BOSTON—Kristi Toliver - as the kids are apt to say - kept it real.
The freshman point guard showed a sense of calm and bravado that eclipsed her age and helped her power the Maryland women's basketball team to a 78-75 overtime win over Duke last night that gave the Terrapins their first national championship in school history.
Toliver, 19, scored 16 points on 6-for-18 shooting in the NCAA tournament final, but none was bigger than the three she contributed when she connected from beyond the arc to send the game into overtime.
After Duke senior guard Jessica Foley converted two free throws to give the Blue Devils a 70-67 lead with 18.8 seconds left in regulation, Toliver lost junior guard Lindsey Harding off screens set by freshman forward Marissa Coleman and sophomore center Crystal Langhorne.
Toliver then launched an arching shot over the outstretched right hand of 6-foot-7 junior center Alison Bales from behind the three-point arc, and the ball touched nothing but net.
In overtime, Toliver made two free throws to give Maryland a 76-75 edge, her team's first lead in the extra period, with 34.2 seconds left. Coleman then grabbed a rebound of a missed jumper by Duke freshman guard Abby Waner and hit two free throws to end the scoring and the game.
But much of the talk afterward centered on Toliver's heroics at the end of regulation.
"Kristi Toliver knew what she needed to do," a breathless Terps coach Brenda Frese said. "She's practiced that shot a million times in her backyard and in her mind."
Assistant coach Jeff Walz said the play was designed for Toliver to rub Harding off the first screen and send the ball out to Coleman or Shay Doron for a three-point shot. But another option was Toliver keeping the ball and taking a shot herself.

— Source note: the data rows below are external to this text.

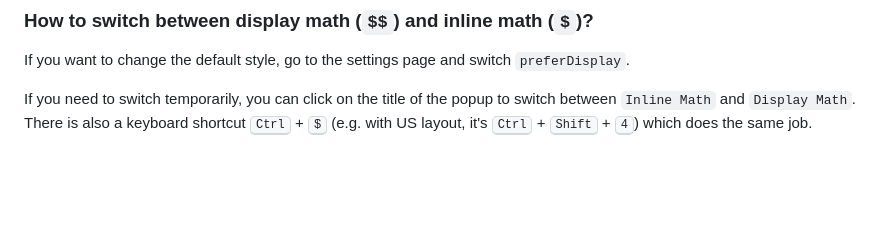
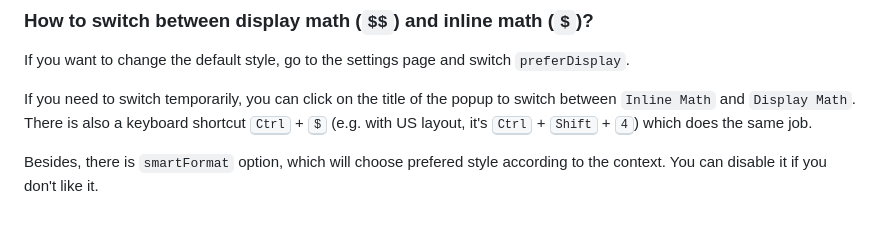
Before and after one commit to AllanChain/logseq-live-math, a Markdown page: README.md, the part around the change. Drawn GitHub-style; blank space fills up the shorter version.

Commit message:
docs: mention `smartFormat`

```diff
--- a/README.md
+++ b/README.md
@@ -65,3 +65,5 @@ Logseq has some bugs for the `input-selection-end` event ([logseq/logseq#10106](
 If you want to change the default style, go to the settings page and switch `preferDisplay`.
 
 If you need to switch temporarily, you can click on the title of the popup to switch between `Inline Math` and `Display Math`. There is also a keyboard shortcut <kbd>Ctrl</kbd> + <kbd>$</kbd> (e.g. with US layout, it's <kbd>Ctrl</kbd> + <kbd>Shift</kbd> + <kbd>4</kbd>) which does the same job.
+
+Besides, there is `smartFormat` option, which will choose prefered style according to the context. You can disable it if you don't like it.
```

"In my opinion, big-time players want the ball in big-time situations," said Toliver, who also had four assists against three turnovers. "So I wanted to take the shot."
In four games against the Blue Devils this season, Toliver has scored 63 points on 22-for-55 shooting, had 16 assists, and committed just 10 turnovers.
Duke coach Gail Goestenkors had no regrets about the defense her team set up on Toliver's shot.
"We switched on all screens because we knew they were going to set some screens on the ball to try and get somebody open and Ali ended up on Toliver," Goestenkors said. "She had to shoot over a 6-7 person, and she did."
Toliver has registered several major performances this season.
She scored a career-high 28 points in Maryland's 75-65 overtime victory over Utah in the Albuquerque Regional final eight days ago. She recorded a career-high 12 assists in a first-round win over Sacred Heart. And she had 17 points in the team's first loss of the season, to then-No. 2 Tennessee.
But those efforts paled in comparison to last night, Toliver said.
"That was definitely the biggest shot of my career," she said. "I practiced that a lot when I was little. Kids always practice those miraculous shots. I just put it to work."